The immigration debate fascinates me on several levels. First, there is the considerable ignorance about the cost/benefit ratio of immigrants. The wage competition pressure turned out to be much less than expected, for example.
Even economists striving hardest to find evidence of immigration's effect on domestic workers are finding that, at most, the surge of illegal immigrants probably had only a small impact on wages of the least-educated Americans — an effect that was likely swamped by all the other things that hit the economy, from the revolution in technology to the erosion of the minimum wage's buying power.Even the load on government budgets by illegal immigrants may be overblown.
When Mr. Borjas and Mr. Katz assumed that businesses reacted to the extra workers with a corresponding increase in investment — as has happened in Nebraska — their estimate of the decline in wages of high school dropouts attributed to illegal immigrants was shaved to 4.8 percent. And they have since downgraded that number, acknowledging that the original analysis used some statistically flimsy data.
Assuming a jump in capital investment, they found that the surge in illegal immigration reduced the wages of high school dropouts by just 3.6 percent. [More]

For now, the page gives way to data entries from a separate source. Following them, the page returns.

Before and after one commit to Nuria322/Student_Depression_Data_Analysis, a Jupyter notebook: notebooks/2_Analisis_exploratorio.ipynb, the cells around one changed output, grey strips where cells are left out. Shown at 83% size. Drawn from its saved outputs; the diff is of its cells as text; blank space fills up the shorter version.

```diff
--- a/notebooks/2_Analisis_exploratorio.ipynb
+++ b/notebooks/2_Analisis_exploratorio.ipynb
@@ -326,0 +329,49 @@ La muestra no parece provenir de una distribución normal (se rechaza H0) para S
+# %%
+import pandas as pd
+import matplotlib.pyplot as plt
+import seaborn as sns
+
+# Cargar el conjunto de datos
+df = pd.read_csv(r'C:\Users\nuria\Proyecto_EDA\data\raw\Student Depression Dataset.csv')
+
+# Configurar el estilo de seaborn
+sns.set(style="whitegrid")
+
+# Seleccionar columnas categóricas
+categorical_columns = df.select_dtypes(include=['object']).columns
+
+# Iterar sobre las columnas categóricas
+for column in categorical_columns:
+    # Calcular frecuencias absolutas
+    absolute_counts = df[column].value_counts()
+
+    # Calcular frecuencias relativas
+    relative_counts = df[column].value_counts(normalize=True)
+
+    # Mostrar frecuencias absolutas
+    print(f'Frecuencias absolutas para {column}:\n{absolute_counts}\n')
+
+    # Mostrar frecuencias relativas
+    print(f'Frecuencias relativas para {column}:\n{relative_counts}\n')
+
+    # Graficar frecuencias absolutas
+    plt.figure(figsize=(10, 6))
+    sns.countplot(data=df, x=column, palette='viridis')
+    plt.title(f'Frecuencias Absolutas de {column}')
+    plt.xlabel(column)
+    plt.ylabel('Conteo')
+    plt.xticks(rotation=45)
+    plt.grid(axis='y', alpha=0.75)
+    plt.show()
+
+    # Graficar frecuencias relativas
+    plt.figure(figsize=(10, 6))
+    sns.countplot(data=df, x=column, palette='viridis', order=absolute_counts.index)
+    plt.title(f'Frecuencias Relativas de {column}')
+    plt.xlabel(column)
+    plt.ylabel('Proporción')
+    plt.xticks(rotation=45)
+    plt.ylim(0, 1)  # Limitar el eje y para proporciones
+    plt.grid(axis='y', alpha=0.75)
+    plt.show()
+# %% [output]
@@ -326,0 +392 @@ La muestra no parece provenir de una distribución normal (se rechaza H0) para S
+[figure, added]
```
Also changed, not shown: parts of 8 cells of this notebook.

Professor of Law  writes that the belief that undocumented migrants are exploiting the US economy and that they cost more in services than they contribute to the economy is "undeniably false". Lipman asserts that "undocumented immigrants actually contribute more to public coffers in taxes than they cost in social services" and "contribute to the U.S. economy through their investments and consumption of goods and services; filling of millions of essential worker positions resulting in subsidiary job creation, increased productivity and lower costs of goods and services; and unrequited contributions to Social Security, Medicare and unemployment insurance programs." [More]Second, you'd think from the English-only and cultural competition talk, Americans believe in the importance of greater uniformity in beliefs than other nations.
Well, not according to this research.
The two survey items that speak to diversity asked respondents whether they agreed or disagree with these statements:
It is better for a country if almost everyone shares the same customs and traditions.
It is better for a country if there are a variety of religions among its people.
Below are plots of the percent of respondents in each country who endorse homogeneity — i.e., agree that everyone should share customs and traditions and disagree that a variety of religions is better. (See the paper for fancier plots with means and confidence intervals.)
What's the deal with Greeks?
I think we allow what passes for public discourse on diversity to overcome the empirical evidence of the lives around us. And this survey demonstrates we may not be as intolerant as we can often appear in the media.